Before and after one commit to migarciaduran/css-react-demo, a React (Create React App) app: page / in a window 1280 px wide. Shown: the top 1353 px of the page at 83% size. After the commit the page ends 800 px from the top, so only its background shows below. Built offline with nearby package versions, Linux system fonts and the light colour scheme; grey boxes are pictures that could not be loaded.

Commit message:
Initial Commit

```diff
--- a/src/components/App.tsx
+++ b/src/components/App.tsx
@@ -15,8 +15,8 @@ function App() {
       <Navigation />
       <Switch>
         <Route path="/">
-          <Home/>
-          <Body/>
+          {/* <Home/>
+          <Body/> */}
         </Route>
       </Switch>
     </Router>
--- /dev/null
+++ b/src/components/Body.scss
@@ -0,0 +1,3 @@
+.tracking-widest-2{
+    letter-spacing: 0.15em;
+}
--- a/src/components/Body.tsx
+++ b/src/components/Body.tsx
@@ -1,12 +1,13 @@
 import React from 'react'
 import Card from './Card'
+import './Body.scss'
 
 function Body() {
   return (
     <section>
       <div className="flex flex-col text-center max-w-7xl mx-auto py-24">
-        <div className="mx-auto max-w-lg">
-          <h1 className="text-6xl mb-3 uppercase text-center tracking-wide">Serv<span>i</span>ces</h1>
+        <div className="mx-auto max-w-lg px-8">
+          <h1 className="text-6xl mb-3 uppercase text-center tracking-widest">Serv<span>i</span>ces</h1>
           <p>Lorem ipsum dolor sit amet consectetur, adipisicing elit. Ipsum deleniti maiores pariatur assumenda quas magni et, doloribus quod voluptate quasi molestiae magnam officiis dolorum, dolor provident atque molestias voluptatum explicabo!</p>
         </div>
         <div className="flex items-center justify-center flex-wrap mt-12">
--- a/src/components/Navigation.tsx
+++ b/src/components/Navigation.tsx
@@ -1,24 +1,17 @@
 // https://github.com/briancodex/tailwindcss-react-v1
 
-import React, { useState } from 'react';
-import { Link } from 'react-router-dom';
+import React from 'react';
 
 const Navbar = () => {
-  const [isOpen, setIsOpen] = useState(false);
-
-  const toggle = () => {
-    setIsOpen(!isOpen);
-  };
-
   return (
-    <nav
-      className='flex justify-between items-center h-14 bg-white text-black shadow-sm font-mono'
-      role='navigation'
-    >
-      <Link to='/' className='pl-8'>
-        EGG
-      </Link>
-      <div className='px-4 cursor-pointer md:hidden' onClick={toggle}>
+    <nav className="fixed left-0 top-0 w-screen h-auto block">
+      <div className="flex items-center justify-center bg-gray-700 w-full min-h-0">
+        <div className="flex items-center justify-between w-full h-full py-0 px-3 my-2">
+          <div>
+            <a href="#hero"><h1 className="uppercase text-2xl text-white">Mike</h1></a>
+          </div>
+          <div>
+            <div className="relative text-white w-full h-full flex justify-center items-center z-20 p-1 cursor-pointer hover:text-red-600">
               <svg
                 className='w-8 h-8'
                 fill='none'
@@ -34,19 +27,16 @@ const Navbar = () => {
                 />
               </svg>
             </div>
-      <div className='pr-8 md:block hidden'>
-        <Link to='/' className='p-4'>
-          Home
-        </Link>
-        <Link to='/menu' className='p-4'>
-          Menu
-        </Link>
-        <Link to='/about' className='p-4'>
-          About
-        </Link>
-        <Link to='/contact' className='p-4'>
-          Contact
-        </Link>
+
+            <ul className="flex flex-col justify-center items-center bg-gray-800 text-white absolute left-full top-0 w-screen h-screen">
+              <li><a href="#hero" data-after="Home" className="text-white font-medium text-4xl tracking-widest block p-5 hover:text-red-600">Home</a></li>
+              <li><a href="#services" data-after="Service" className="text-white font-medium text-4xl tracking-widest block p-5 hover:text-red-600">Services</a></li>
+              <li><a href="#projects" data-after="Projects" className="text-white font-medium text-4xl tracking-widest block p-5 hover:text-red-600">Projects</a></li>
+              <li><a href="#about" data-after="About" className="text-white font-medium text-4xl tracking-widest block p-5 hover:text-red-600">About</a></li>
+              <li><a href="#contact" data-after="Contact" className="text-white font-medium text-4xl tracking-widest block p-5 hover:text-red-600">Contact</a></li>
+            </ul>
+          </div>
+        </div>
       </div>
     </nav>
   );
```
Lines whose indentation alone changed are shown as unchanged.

* * * * * * *

Problem: An exact copy of all the entries is what's needed; write it out.

Result of this exercise:
Before and after one commit to migarciaduran/css-react-demo, a React (Create React App) app: page / in a window 1280 px wide. Shown: the top 1353 px of the page at 83% size. After the commit the page ends 800 px from the top, so only its background shows below. Built offline with nearby package versions, Linux system fonts and the light colour scheme; grey boxes are pictures that could not be loaded.

Commit message:
Initial Commit

```diff
--- a/src/components/App.tsx
+++ b/src/components/App.tsx
@@ -15,8 +15,8 @@ function App() {
       <Navigation />
       <Switch>
         <Route path="/">
-          <Home/>
-          <Body/>
+          {/* <Home/>
+          <Body/> */}
         </Route>
       </Switch>
     </Router>
--- /dev/null
+++ b/src/components/Body.scss
@@ -0,0 +1,3 @@
+.tracking-widest-2{
+    letter-spacing: 0.15em;
+}
--- a/src/components/Body.tsx
+++ b/src/components/Body.tsx
@@ -1,12 +1,13 @@
 import React from 'react'
 import Card from './Card'
+import './Body.scss'
 
 function Body() {
   return (
     <section>
       <div className="flex flex-col text-center max-w-7xl mx-auto py-24">
-        <div className="mx-auto max-w-lg">
-          <h1 className="text-6xl mb-3 uppercase text-center tracking-wide">Serv<span>i</span>ces</h1>
+        <div className="mx-auto max-w-lg px-8">
+          <h1 className="text-6xl mb-3 uppercase text-center tracking-widest">Serv<span>i</span>ces</h1>
           <p>Lorem ipsum dolor sit amet consectetur, adipisicing elit. Ipsum deleniti maiores pariatur assumenda quas magni et, doloribus quod voluptate quasi molestiae magnam officiis dolorum, dolor provident atque molestias voluptatum explicabo!</p>
         </div>
         <div className="flex items-center justify-center flex-wrap mt-12">
--- a/src/components/Navigation.tsx
+++ b/src/components/Navigation.tsx
@@ -1,24 +1,17 @@
 // https://github.com/briancodex/tailwindcss-react-v1
 
-import React, { useState } from 'react';
-import { Link } from 'react-router-dom';
+import React from 'react';
 
 const Navbar = () => {
-  const [isOpen, setIsOpen] = useState(false);
-
-  const toggle = () => {
-    setIsOpen(!isOpen);
-  };
-
   return (
-    <nav
-      className='flex justify-between items-center h-14 bg-white text-black shadow-sm font-mono'
-      role='navigation'
-    >
-      <Link to='/' className='pl-8'>
-        EGG
-      </Link>
-      <div className='px-4 cursor-pointer md:hidden' onClick={toggle}>
+    <nav className="fixed left-0 top-0 w-screen h-auto block">
+      <div className="flex items-center justify-center bg-gray-700 w-full min-h-0">
+        <div className="flex items-center justify-between w-full h-full py-0 px-3 my-2">
+          <div>
+            <a href="#hero"><h1 className="uppercase text-2xl text-white">Mike</h1></a>
+          </div>
+          <div>
+            <div className="relative text-white w-full h-full flex justify-center items-center z-20 p-1 cursor-pointer hover:text-red-600">
               <svg
                 className='w-8 h-8'
                 fill='none'
@@ -34,19 +27,16 @@ const Navbar = () => {
                 />
               </svg>
             </div>
-      <div className='pr-8 md:block hidden'>
-        <Link to='/' className='p-4'>
-          Home
-        </Link>
-        <Link to='/menu' className='p-4'>
-          Menu
-        </Link>
-        <Link to='/about' className='p-4'>
-          About
-        </Link>
-        <Link to='/contact' className='p-4'>
-          Contact
-        </Link>
+
+            <ul className="flex flex-col justify-center items-center bg-gray-800 text-white absolute left-full top-0 w-screen h-screen">
+              <li><a href="#hero" data-after="Home" className="text-white font-medium text-4xl tracking-widest block p-5 hover:text-red-600">Home</a></li>
+              <li><a href="#services" data-after="Service" className="text-white font-medium text-4xl tracking-widest block p-5 hover:text-red-600">Services</a></li>
+              <li><a href="#projects" data-after="Projects" className="text-white font-medium text-4xl tracking-widest block p-5 hover:text-red-600">Projects</a></li>
+              <li><a href="#about" data-after="About" className="text-white font-medium text-4xl tracking-widest block p-5 hover:text-red-600">About</a></li>
+              <li><a href="#contact" data-after="Contact" className="text-white font-medium text-4xl tracking-widest block p-5 hover:text-red-600">Contact</a></li>
+            </ul>
+          </div>
+        </div>
       </div>
     </nav>
   );
```
Lines whose indentation alone changed are shown as unchanged.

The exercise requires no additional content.